Patenting your idea can be a tedious process, especially if you are not familiar with intellectual property. To start, it is important to make sure a patent is what you actually need—not a copyright or a trademark. What’s the difference? A patent granted by the U.S. government will acts as a prohibition against making, using, or selling any devices within the scope of the issued claims.

There are three different types of patents: a utility patent (a new and useful machine, process, etc.), a design patent (for ornamental designs) or plant patent (for a new and distinct variety of plant). Patents cannot be used to protect abstract ideas or artistic works, which may instead be eligible for copyright.

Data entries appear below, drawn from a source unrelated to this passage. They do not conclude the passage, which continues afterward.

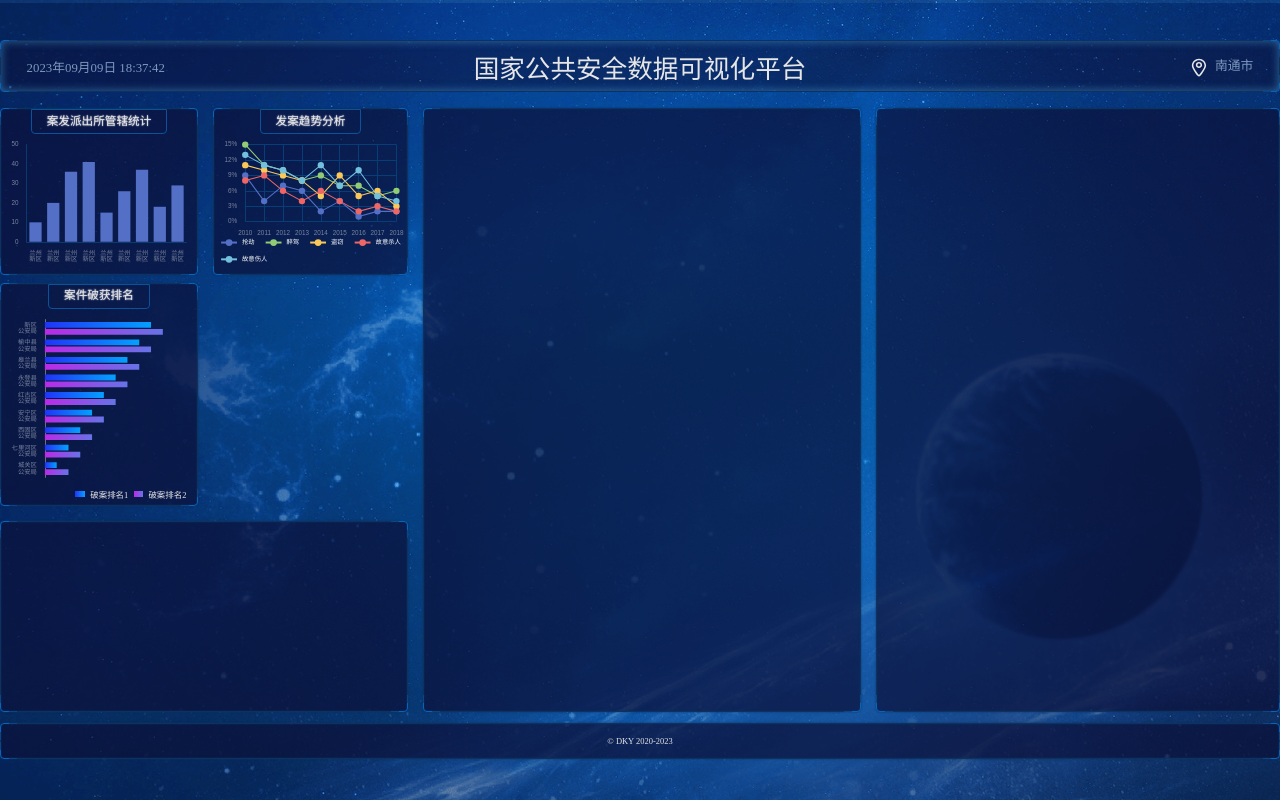
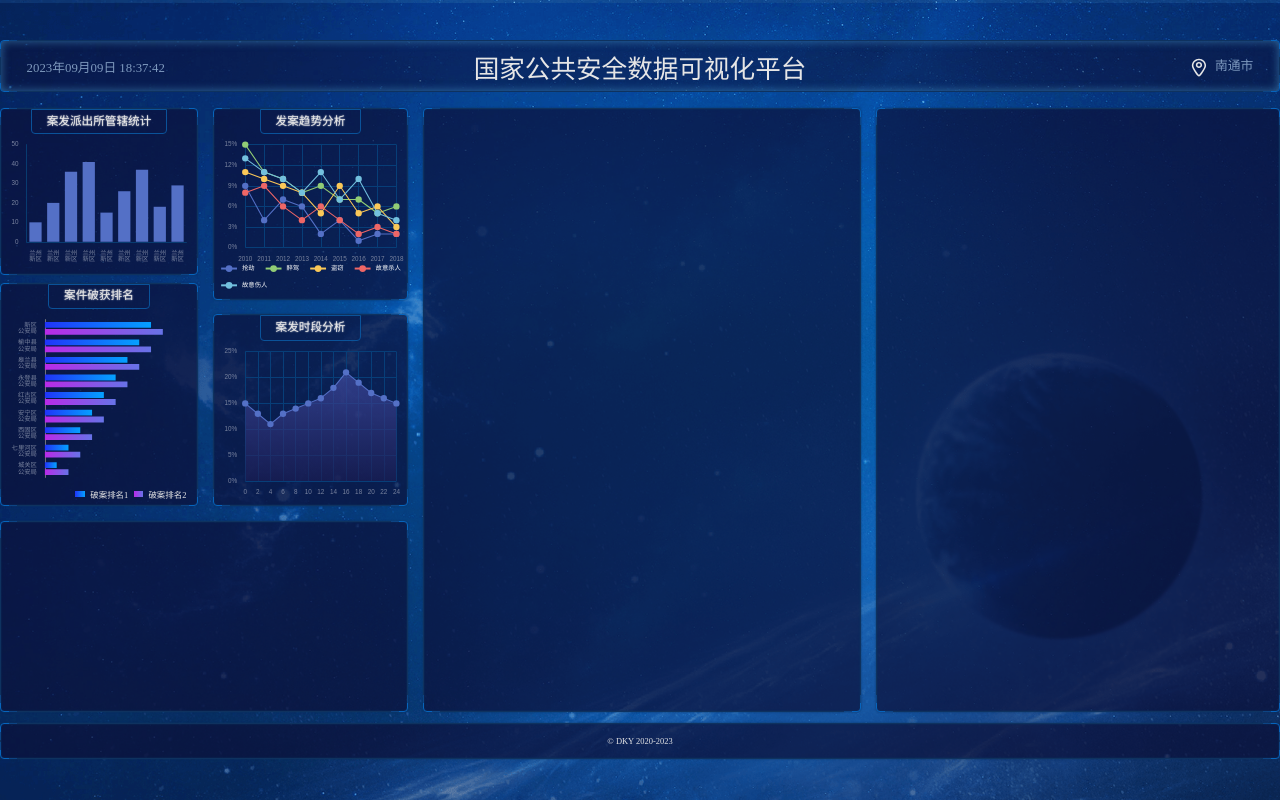
Before and after one commit to Dengky00/big-screen, a React (Vite) app: page / in a window 1280 px wide. Built offline with nearby package versions, Linux system fonts and the light colour scheme.

Commit message:
添加Chart4

```diff
--- /dev/null
+++ b/src/components/Chart-4.tsx
@@ -0,0 +1,64 @@
+import React, { useEffect, useRef } from "react";
+import * as echarts from "echarts";
+import { createEchartsOptions } from "../shared/create-echarts-options";
+import { px } from "../shared/px";
+
+export const Chart4 = () => {
+  const divRef = useRef(null);
+  useEffect(() => {
+    var myChart = echarts.init(divRef.current);
+    myChart.setOption(
+      createEchartsOptions({
+        xAxis: {
+          type: "category",
+          boundaryGap: false,
+          data: [0, 2, 4, 6, 8, 10, 12, 14, 16, 18, 20, 22, 24],
+          splitLine: { show: true, lineStyle: { color: "#073E78" } },
+          axisTick: { show: false },
+          axisLine: { show: false },
+        },
+        yAxis: {
+          type: "value",
+          splitLine: { lineStyle: { color: "#073E78" } },
+          axisLabel: {
+            formatter(val: number) {
+              return val * 100 + "%";
+            },
+          },
+        },
+        series: [
+          {
+            name: "故意伤人",
+            type: "line",
+            data: [
+              0.15, 0.13, 0.11, 0.13, 0.14, 0.15, 0.16, 0.18, 0.21, 0.19, 0.17,
+              0.16, 0.15,
+            ],
+            symbol: "circle",
+            symbolSize: px(12),
+            lineStyle: { width: px(2) },
+            areaStyle: {
+              color: new echarts.graphic.LinearGradient(0, 0, 0, 1, [
+                {
+                  offset: 0,
+                  color: "#414a9f",
+                },
+                {
+                  offset: 1,
+                  color: "#1b1d52",
+                },
+              ]),
+            },
+          },
+        ],
+      })
+    );
+  }, []);
+
+  return (
+    <div className="bordered 案发时段">
+      <h2>案发时段分析</h2>
+      <div ref={divRef} className="chart" />
+    </div>
+  );
+};
--- a/src/pages/home.scss
+++ b/src/pages/home.scss
@@ -103,6 +103,9 @@
 
     > .section2 {
       grid-area: box2;
+      display: flex;
+      flex-direction: column;
+      justify-content: space-between;
     }
 
     > .section3 {
@@ -147,7 +150,8 @@
 
   .管辖统计,
   .破获排名,
-  .发案趋势 {
+  .发案趋势,
+  .案发时段 {
     height: px(315);
     display: flex;
     flex-direction: column;
@@ -166,6 +170,11 @@
       flex: 1;
       width: 100%;
     }
+  }
+
+  .发案趋势,
+  .案发时段 {
+    height: px(363);
   }
 
   .破获排名 {
--- a/src/pages/home.tsx
+++ b/src/pages/home.tsx
@@ -4,6 +4,7 @@ import { useEffect, useState } from "react";
 import { Chart1 } from "../components/Chart-1";
 import { Chart2 } from "../components/Chart-2";
 import { Chart3 } from "../components/Chart-3";
+import { Chart4 } from "../components/Chart-4";
 
 export const Home = () => {
   const [currentTime, setCurrentTime] = useState(new Date());
@@ -43,6 +44,7 @@ export const Home = () => {
         </section>
         <section className="section2">
           <Chart3 />
+          <Chart4 />
         </section>
         <section className="bordered section3"></section>
         <section className="bordered section4"></section>
```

When you decide what kind of patent application you will need, you should write down every possible thing you can about your idea. Break down every element and feature as thoroughly as possible, leaving nothing to the imagination. What problem will your invention solve? What makes it different from the other devices you are aware of?

Once you have your invention clearly detailed and defined, you will need the help of a patent attorney to help guide you through the process. A patent attorney may suggest a patent search to locate any existing patents and prior art that may make your invention difficult to patent. Among other resources, a patent attorney may use www.uspto.gov as a search tool.

In addition, consider how you will sell your device. What is your market? Who will be interested in your product?

When it comes to searching patents, the assistance of a patent lawyer can save you a large deal of time and stress because they know the system and how it works.

Patenting your idea is challenging, and sometimes expensive, process. It is important to make sure you have a knowledgeable industry professional to mentor you through the process to avoid careless mistakes. For more information or to set up a consultation in the Largo or Clearwater areas, give us a call at Larson & Larson today: 727-546-0660.

2016-11-09T16:48:02+00:00February 19th, 2014|Intellectual Property, Patents|